A few U.S. cities have embraced composting systems, but even among diehard recyclers, the idea of separating the leftovers for municipal pickup has been a tough sell. One New Yorker hopes that a better design aesthetic can bring composting to the city-dwelling masses.
Debbie Ullman, a former tabloid newspaper designer, has reinvented the newspaper box, turning the vending machines for a struggling industry into collection bins for compostable materials. She says her creation, the New York Compost Box Project, a public receptacle for food scraps, is an urban intervention.
“The boxes are so commonplace in the city, and I wanted to subtly tweak them to make people stop, look twice, and think about what they are seeing versus what they expect to see,” Ullman told Fast Company.
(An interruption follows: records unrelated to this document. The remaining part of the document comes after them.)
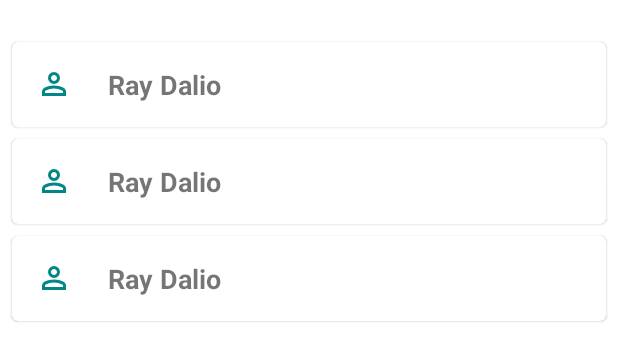
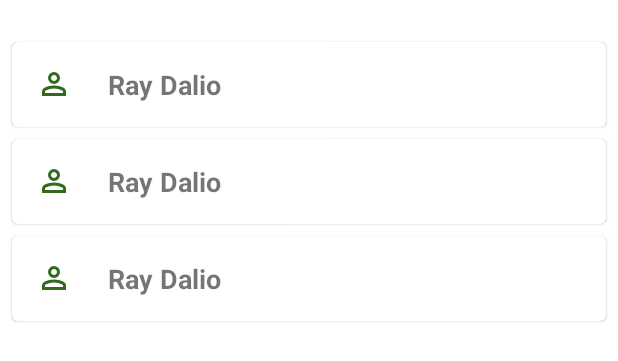
Before and after one commit to MansoorCM/ContactsOTP, an Android app: the layout fragment_contact.xml on its own in the app's theme, with its tools: preview values and no code run, on a phone screen of 412 x 824 dp. Shown: the top 361 px of the screen. Run offline under Robolectric (Android 15) with nearby library versions, the phone set to English and light mode, and no system bars.

Commit message:
Added new color resources

```diff
--- a/app/src/main/res/drawable/ic_action_person.xml
+++ b/app/src/main/res/drawable/ic_action_person.xml
@@ -3,7 +3,7 @@
     android:height="24dp"
     android:viewportWidth="960"
     android:viewportHeight="960"
-    android:tint="@color/teal_700">
+    android:tint="@color/green">
   <path
       android:fillColor="@android:color/white"
       android:pathData="M480,480Q414,480 367,433Q320,386 320,320Q320,254 367,207Q414,160 480,160Q546,160 593,207Q640,254 640,320Q640,386 593,433Q546,480 480,480ZM160,800L160,688Q160,654 177.5,625.5Q195,597 224,582Q286,551 350,535.5Q414,520 480,520Q546,520 610,535.5Q674,551 736,582Q765,597 782.5,625.5Q800,654 800,688L800,800L160,800ZM240,720L720,720L720,688Q720,677 714.5,668Q709,659 700,654Q646,627 591,613.5Q536,600 480,600Q424,600 369,613.5Q314,627 260,654Q251,659 245.5,668Q240,677 240,688L240,720ZM480,400Q513,400 536.5,376.5Q560,353 560,320Q560,287 536.5,263.5Q513,240 480,240Q447,240 423.5,263.5Q400,287 400,320Q400,353 423.5,376.5Q447,400 480,400ZM480,320Q480,320 480,320Q480,320 480,320Q480,320 480,320Q480,320 480,320Q480,320 480,320Q480,320 480,320Q480,320 480,320Q480,320 480,320ZM480,720L480,720Q480,720 480,720Q480,720 480,720Q480,720 480,720Q480,720 480,720Q480,720 480,720Q480,720 480,720Q480,720 480,720Q480,720 480,720L480,720L480,720Z"/>
--- a/app/src/main/res/values-night/themes.xml
+++ b/app/src/main/res/values-night/themes.xml
@@ -1,16 +1,14 @@
-<resources xmlns:tools="http://schemas.android.com/tools">
+<resources>
     <!-- Base application theme. -->
     <style name="Theme.ContactsOTP" parent="Theme.MaterialComponents.DayNight.DarkActionBar">
         <!-- Primary brand color. -->
-        <item name="colorPrimary">@color/purple_200</item>
-        <item name="colorPrimaryVariant">@color/purple_700</item>
-        <item name="colorOnPrimary">@color/black</item>
+        <item name="colorPrimary">@color/green</item>
+        <item name="colorPrimaryVariant">@color/green_dark</item>
+        <item name="colorOnPrimary">@color/white</item>
         <!-- Secondary brand color. -->
-        <item name="colorSecondary">@color/teal_200</item>
-        <item name="colorSecondaryVariant">@color/teal_200</item>
+        <item name="colorSecondary">@color/blue</item>
+        <item name="colorSecondaryVariant">@color/blue_dark</item>
         <item name="colorOnSecondary">@color/black</item>
-        <!-- Status bar color. -->
         <item name="android:statusBarColor">?attr/colorPrimaryVariant</item>
-        <!-- Customize your theme here. -->
     </style>
 </resources>
--- a/app/src/main/res/values/colors.xml
+++ b/app/src/main/res/values/colors.xml
@@ -1,10 +1,14 @@
 <?xml version="1.0" encoding="utf-8"?>
 <resources>
-    <color name="purple_200">#FFBB86FC</color>
-    <color name="purple_500">#FF6200EE</color>
-    <color name="purple_700">#FF3700B3</color>
-    <color name="teal_200">#FF03DAC5</color>
-    <color name="teal_700">#FF018786</color>
     <color name="black">#FF000000</color>
     <color name="white">#FFFFFFFF</color>
+
+    <color name="grey_300">#e0e0e0</color>
+
+    <color name="green">#33691e</color>
+    <color name="green_dark">#003d00</color>
+    <color name="green_light">#629749</color>
+    <color name="blue">#0288D1</color>
+    <color name="blue_dark">#005B9F</color>
+    <color name="blue_light">#81D4FA</color>
 </resources>
--- a/app/src/main/res/values/themes.xml
+++ b/app/src/main/res/values/themes.xml
@@ -1,16 +1,14 @@
-<resources xmlns:tools="http://schemas.android.com/tools">
+<resources>
     <!-- Base application theme. -->
     <style name="Theme.ContactsOTP" parent="Theme.MaterialComponents.DayNight.DarkActionBar">
         <!-- Primary brand color. -->
-        <item name="colorPrimary">@color/purple_500</item>
-        <item name="colorPrimaryVariant">@color/purple_700</item>
+        <item name="colorPrimary">@color/blue</item>
+        <item name="colorPrimaryVariant">@color/blue_dark</item>
         <item name="colorOnPrimary">@color/white</item>
         <!-- Secondary brand color. -->
-        <item name="colorSecondary">@color/teal_200</item>
-        <item name="colorSecondaryVariant">@color/teal_700</item>
+        <item name="colorSecondary">@color/green</item>
+        <item name="colorSecondaryVariant">@color/green_dark</item>
         <item name="colorOnSecondary">@color/black</item>
-        <!-- Status bar color. -->
         <item name="android:statusBarColor">?attr/colorPrimaryVariant</item>
-        <!-- Customize your theme here. -->
     </style>
 </resources>
```
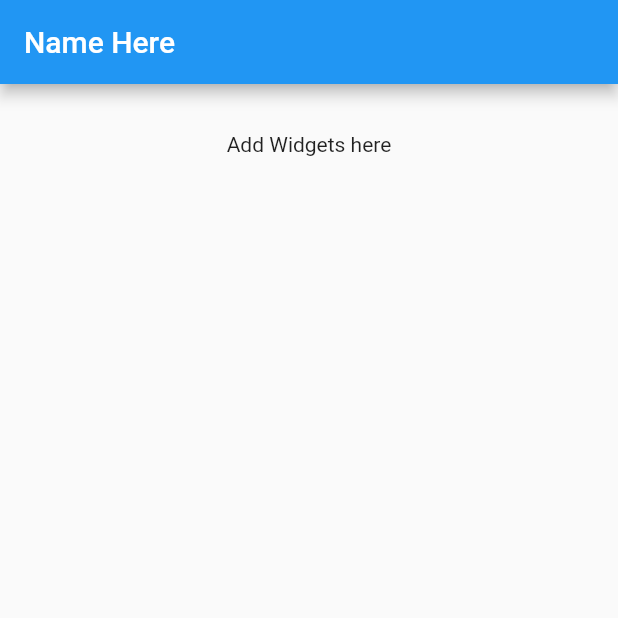
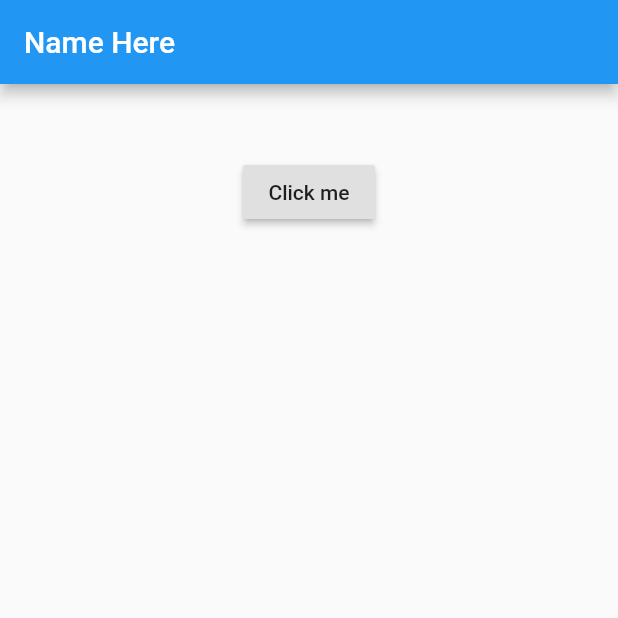
Before and after one commit to addeeandra/flutter-course-udemy, a Flutter app: the screen it shows after launch, on a phone screen of 412 x 824 dp, the top half of it. Run offline on Flutter 3.47's test engine with Material 2 defaults, Android fonts, the phone set to English and light mode, and no system bars.

Commit message:
complete assignment

```diff
--- a/lib/main.dart
+++ b/lib/main.dart
@@ -10,6 +10,14 @@ class MyApp extends StatefulWidget {
 }
 
 class _State extends State<MyApp> {
+  String _value = '';
+
+  void _onPressed() {
+    setState(() {
+      _value = 'My name Bambank Yudhistira';
+    });
+  }
+
   @override
   Widget build(BuildContext context) {
     return Scaffold(
@@ -20,7 +28,10 @@ class _State extends State<MyApp> {
         padding: EdgeInsets.all(32),
         child: Center(
           child: Column(
-            children: <Widget>[Text('Add Widgets here')],
+            children: <Widget>[
+              Text(_value),
+              RaisedButton(onPressed: _onPressed, child: Text('Click me'))
+            ],
           ),
         ),
       ),
```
While a collection box on every corner might not yet be pending, the designer hopes the models sprinkled around New York City will simply make people stop and think.
“They are helping non-composters to think about it in a fun and memorable way and to ask questions … The novelty of the boxes seems to be overcoming the ick factor for these folks, it seems,” she said. “I want people to ask questions so they can learn the truth about how easy it is, and learn about all of the options for disposing of food waste in New York City,” Ullman said.
Three collection boxes are at nonprofit composters or community gardens that already process scraps onsite.
Marielle Mondon is an editor and freelance journalist in Philadelphia. Her work has appeared in Philadelphia City Paper, Wild Magazine, and PolicyMic. She previously reported on communities in Northern Manhattan while earning an M.S. in journalism from Columbia University.